▶ **WHAT IS BEING ASKED**
Which of the lines below contain the string "rcParams"? Pull each one out of the data.

Extracted data entries:
▬▬▬
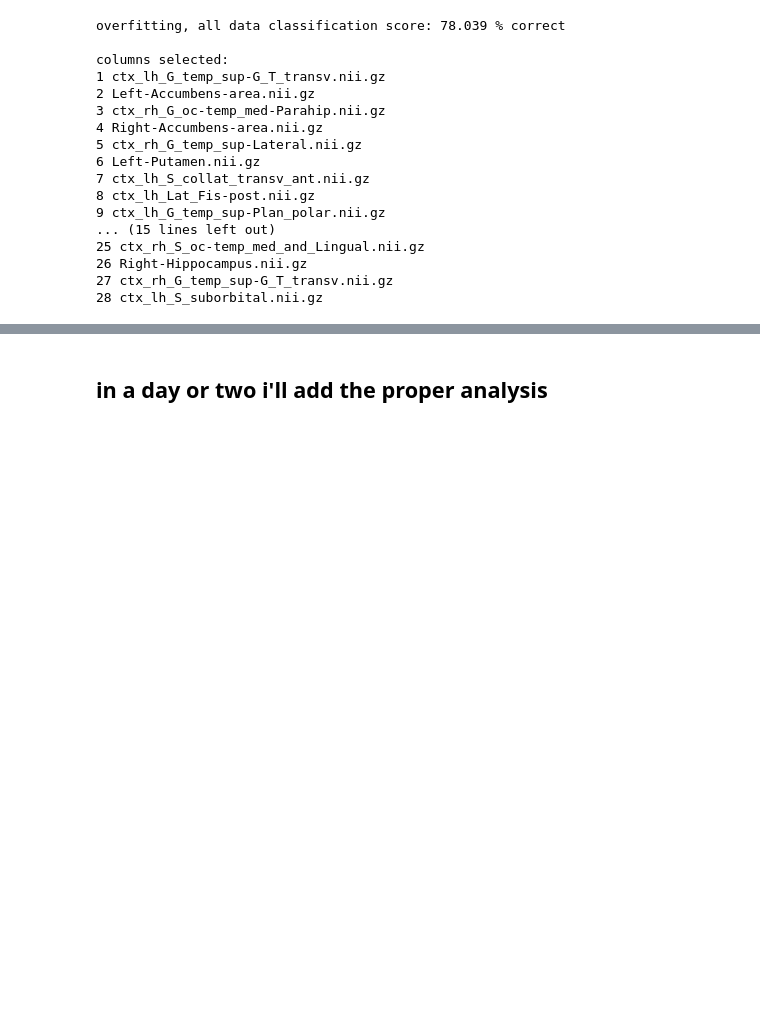
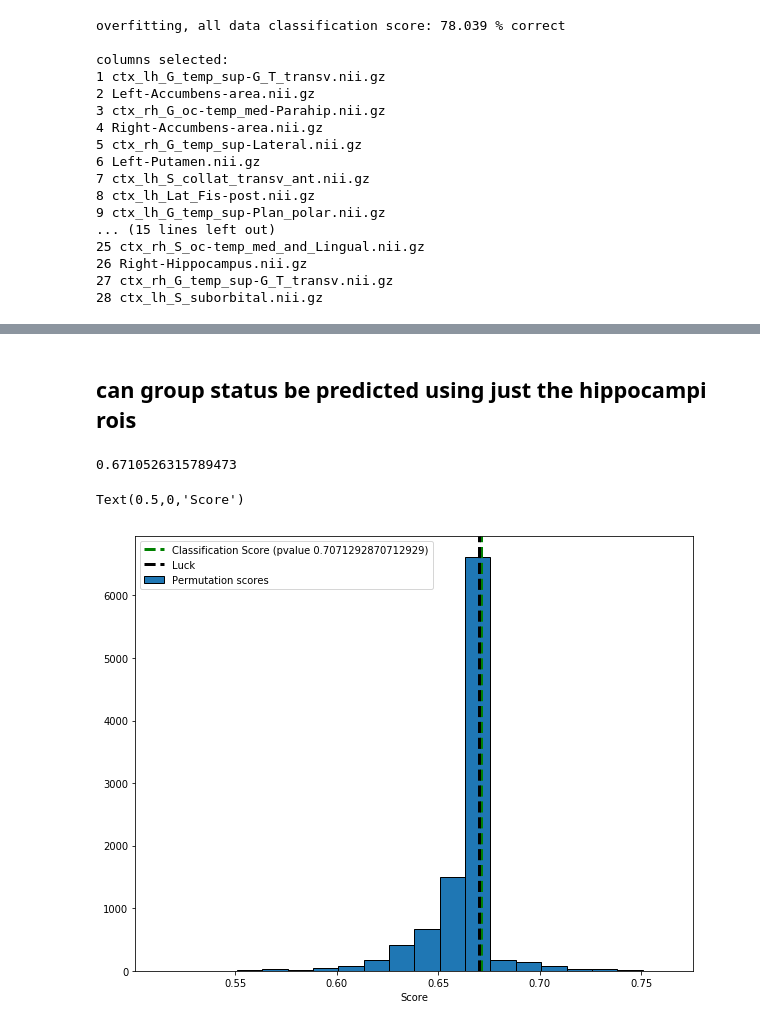
Before and after one commit to zhenghanQ/bild, a Jupyter notebook: second_level_roi_analysis/sklearn_prelim.ipynb, the cells around one changed output, grey strips where cells are left out. Saved outputs shown, nothing was run; the diff lists cells and outputs as text; code cells hidden in the pictures; blank space fills up the shorter version.

Commit message:
more analysis

```diff
--- a/second_level_roi_analysis/sklearn_prelim.ipynb
+++ b/second_level_roi_analysis/sklearn_prelim.ipynb
@@ -42,9 +40,7 @@ def projection(data , covars):
     P = np.eye(C.shape[0]) - C.dot(np.linalg.pinv(C.T.dot(C))).dot(C.T)
     return pd.DataFrame(P.dot(X), columns=data.columns, index=data.index)
 
-covar_columns = ["gender", "iq", "outliers", "composite_motion"]
-covariates = behav.loc[:, covar_columns]
-data = projection(roi_data, covariates)
+data = projection(roi_data, behav.loc[:, ["gender", "iq", "outliers", "composite_motion"]])
 # %% [markdown]
 ## unsupervised dimensionality reduction visualization
 
@@ -147,2 +143,2 @@ $$\approx 0.557$$
-# %% [markdown]
-## in a day or two i'll add the proper analysis
+# %% [markdown]
+## can group status be predicted using just the hippocampi rois
@@ -148,0 +151,43 @@ $$\approx 0.557$$
+# %%
+clf = Pipeline([
+    ("scale", StandardScaler()),
+    ("svc", svm.SVC(
+        kernel="rbf"
+    ))
+])
+
+X = data.loc[:, ["Right-Hippocampus.nii.gz", "Left-Hippocampus.nii.gz"]].values
+y = behav["young_kid"].values
+
+pred_scores = np.zeros(X.shape[0])
+predicted = np.zeros(X.shape[0])
+true_class = np.zeros(X.shape[0])
+
+for idx, (train_idx, test_idx) in enumerate(LeaveOneOut().split(X)):
+    X_train, X_test = X[train_idx], X[test_idx]
+    y_train, y_test = y[train_idx], y[test_idx]
+    clf.fit(X_train, y_train)
+    predicted[idx], true_class[idx] = clf.predict(X_test), y_test
+    pred_scores[idx] = np.int64(predicted[idx] == true_class[idx])
+
+print(pred_scores.mean())
+# %% [output]
+0.6710526315789473
+# %%
+score, permutation_scores, pvalue = permutation_test_score(
+    clf, X, y, scoring="accuracy", cv=LeaveOneOut(), n_permutations=10000, n_jobs=1
+)
+# %%
+from pylab import rcParams
+rcParams['figure.figsize'] = 10, 8
+
+plt.hist(permutation_scores, 20, label='Permutation scores', edgecolor='black')
+ylim = plt.ylim()
+plt.plot(2 * [score], ylim, '--g', linewidth=3, label='Classification Score (pvalue %s)' % pvalue)
+plt.plot([.67, .67], ylim, '--k', linewidth=3, label='Luck')
+plt.ylim(ylim)
+plt.legend()
+plt.xlabel('Score')
+# %% [output]
+Text(0.5,0,'Score')
+[figure, added]
```
Also changed, not shown: parts of 3 cells of this notebook.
▬▬▬
▶ **FINISHED TASK**
+from pylab import rcParams
+rcParams['figure.figsize'] = 10, 8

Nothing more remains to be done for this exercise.